Outside both churches the flint and stone echoes the autumn cloudiness. Inside there is a cool light. In Little Easton Church there is a memorial window to a USAAF bomber squadron stationed close by during WW2, a reminder that most of East Anglian was a patch work of airfields now almost gone and once more under the plough and furrow.
On entering each church the opening part of Phillip Larkin’s poem, Church Going chime a chord
Once I am sure there's nothing going on
I step inside, letting the door thud shut.
Another church: matting, seats, and stone,
And little books; sprawlings of flowers, cut
For Sunday, brownish now; some brass and stuff
Up at the holy end; the small neat organ;
And a tense, musty, unignorable silence,
Brewed God knows how long. Hatless, I take off
My cycle-clips in awkward reverence.
Friday, 15 November 2013
We resume our quest outside the railway station at Staines (on-Thames) having captured a bargain, a Group Return ticket from Windsor and Eton Riverside station.
It is the last day in October with melancholy skies of course but no rain. Now the cycle ways are now often tarmac. We swap the lumps and bumps made by cattle and horses hooves for local council speed bumps.
Across this stretch of the Thames Path are strewn the leftovers of Monday’s gales; up rooted poplar trees with great roundels of earth still attached, willows left low as if to sip from the river, we make a diversion through drab council flats to regain the path further down.
The riverbanks are now fringed with swanky dwellings, bungalows and pre-fabricated chalets. We pass through Classy-on-Thames: Chertsey and Weybridge. For £3 each we make our first ferry crossing at Weybridge, a fast buck for the Aussie ferryman.
Hampton Court Palace’s towers are hidden in polythene and the bridge is choked by traffic. We are more than consoled by a large and excellent ‘late breakfast’ at the Hampton Court Café.
After lunch Kingston Bridge confuses us with a cycle lane that carries us across four lanes of traffic. For a moment we are separated, I regain Mike and Dave using the lift down to John Lewis’s car park, by pressing the ‘R’ button, a lucky guess.
By two o’clock it almost feels dark. Out on the brown-grey water Eights and Single Sculls skim upstream. We peddle by their cavernous boat houses crammed with sleeping craft, oars and other paraphernalia associated with these human water boatman.
Richmond, Teddington, Twickenham, Kew, Chiswick and Barnes, under their bridges; often the river is hidden from view.
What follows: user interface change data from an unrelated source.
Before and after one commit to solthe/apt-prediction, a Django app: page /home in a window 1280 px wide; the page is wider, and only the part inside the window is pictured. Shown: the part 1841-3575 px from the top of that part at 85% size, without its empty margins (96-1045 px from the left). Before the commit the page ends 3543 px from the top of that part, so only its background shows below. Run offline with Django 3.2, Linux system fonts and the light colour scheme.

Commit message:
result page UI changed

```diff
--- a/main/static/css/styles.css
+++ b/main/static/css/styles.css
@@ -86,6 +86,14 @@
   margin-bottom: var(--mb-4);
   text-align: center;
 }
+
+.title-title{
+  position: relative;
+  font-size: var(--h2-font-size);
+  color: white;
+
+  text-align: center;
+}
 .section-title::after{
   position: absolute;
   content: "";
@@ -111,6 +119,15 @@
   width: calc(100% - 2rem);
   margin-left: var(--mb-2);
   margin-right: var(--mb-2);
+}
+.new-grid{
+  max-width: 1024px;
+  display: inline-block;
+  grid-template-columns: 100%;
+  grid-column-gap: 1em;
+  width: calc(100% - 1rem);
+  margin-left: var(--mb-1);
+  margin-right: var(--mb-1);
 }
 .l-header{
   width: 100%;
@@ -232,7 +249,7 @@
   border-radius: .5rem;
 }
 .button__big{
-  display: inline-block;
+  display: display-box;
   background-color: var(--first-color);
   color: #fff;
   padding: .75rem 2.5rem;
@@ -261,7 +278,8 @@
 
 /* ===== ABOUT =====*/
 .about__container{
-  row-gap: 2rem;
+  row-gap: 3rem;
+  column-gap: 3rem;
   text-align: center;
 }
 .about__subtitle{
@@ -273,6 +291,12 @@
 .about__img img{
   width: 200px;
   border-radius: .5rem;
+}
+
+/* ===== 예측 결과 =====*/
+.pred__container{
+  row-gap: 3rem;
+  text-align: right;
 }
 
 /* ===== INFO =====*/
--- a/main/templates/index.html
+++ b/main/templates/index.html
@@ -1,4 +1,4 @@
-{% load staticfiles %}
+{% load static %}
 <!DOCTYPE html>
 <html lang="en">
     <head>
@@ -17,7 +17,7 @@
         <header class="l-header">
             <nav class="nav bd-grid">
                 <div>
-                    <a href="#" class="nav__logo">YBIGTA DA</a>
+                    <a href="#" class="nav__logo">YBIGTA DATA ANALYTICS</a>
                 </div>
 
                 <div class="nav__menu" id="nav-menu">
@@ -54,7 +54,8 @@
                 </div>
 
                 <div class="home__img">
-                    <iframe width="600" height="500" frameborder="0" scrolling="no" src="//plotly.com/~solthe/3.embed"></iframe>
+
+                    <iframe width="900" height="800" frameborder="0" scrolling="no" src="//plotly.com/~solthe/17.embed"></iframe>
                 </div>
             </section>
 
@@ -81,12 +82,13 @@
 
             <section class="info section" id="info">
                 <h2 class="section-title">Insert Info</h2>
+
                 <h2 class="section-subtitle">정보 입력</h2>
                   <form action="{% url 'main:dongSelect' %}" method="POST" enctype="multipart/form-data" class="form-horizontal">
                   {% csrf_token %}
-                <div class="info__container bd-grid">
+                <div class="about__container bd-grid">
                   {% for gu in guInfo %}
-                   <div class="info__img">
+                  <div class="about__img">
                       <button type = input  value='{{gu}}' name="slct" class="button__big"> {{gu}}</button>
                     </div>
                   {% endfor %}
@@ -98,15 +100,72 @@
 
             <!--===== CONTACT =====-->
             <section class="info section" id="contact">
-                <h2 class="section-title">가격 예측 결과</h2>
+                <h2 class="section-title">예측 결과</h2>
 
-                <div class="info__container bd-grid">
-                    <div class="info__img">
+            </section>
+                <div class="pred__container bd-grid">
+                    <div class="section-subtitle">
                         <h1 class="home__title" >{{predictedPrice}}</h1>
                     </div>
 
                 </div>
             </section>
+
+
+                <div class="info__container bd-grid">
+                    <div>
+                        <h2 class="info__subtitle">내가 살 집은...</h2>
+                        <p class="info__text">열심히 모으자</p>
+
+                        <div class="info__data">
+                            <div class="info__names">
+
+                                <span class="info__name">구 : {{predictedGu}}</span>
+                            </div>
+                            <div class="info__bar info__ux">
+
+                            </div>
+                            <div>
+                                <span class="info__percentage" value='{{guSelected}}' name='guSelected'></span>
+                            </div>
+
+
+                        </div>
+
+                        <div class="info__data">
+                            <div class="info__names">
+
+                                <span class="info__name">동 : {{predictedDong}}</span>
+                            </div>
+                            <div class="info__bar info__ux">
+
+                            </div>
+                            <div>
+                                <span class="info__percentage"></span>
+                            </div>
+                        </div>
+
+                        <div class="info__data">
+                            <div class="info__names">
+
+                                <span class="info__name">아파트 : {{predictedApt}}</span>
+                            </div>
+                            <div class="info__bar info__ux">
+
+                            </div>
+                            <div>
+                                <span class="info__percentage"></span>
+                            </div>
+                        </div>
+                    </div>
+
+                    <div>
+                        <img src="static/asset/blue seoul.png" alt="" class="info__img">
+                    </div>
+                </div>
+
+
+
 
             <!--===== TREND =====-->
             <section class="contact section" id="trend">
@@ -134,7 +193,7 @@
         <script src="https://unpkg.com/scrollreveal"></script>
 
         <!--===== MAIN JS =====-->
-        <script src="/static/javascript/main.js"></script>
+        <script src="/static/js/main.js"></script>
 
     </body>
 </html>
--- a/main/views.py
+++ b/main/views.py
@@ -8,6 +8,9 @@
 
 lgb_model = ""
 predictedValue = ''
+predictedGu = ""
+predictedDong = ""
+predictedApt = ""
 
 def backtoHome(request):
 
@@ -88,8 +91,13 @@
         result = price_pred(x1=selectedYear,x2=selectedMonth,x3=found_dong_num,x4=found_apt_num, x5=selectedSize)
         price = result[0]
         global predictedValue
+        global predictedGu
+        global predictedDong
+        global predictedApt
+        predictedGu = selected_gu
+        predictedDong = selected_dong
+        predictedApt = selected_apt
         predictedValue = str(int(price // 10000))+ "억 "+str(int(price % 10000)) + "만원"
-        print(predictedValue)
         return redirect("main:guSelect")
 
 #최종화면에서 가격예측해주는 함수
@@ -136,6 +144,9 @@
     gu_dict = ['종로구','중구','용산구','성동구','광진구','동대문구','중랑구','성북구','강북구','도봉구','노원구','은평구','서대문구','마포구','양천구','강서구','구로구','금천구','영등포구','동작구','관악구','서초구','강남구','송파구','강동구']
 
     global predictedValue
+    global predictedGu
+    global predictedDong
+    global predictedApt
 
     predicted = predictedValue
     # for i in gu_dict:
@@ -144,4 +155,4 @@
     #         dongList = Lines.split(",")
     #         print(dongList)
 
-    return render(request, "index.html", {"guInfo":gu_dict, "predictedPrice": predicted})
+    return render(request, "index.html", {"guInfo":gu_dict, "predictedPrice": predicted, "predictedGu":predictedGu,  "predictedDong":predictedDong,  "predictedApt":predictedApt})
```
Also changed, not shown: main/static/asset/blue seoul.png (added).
All of a sudden like some colossus, Hammersmith Bridge rears up in front of us. It pale green wrought iron appears to form the gates to London. To my mind we are certainly at the entrance to this river’s principal city.
So we leave the river, making our way through posh Putney terraces and twilight to the railway station.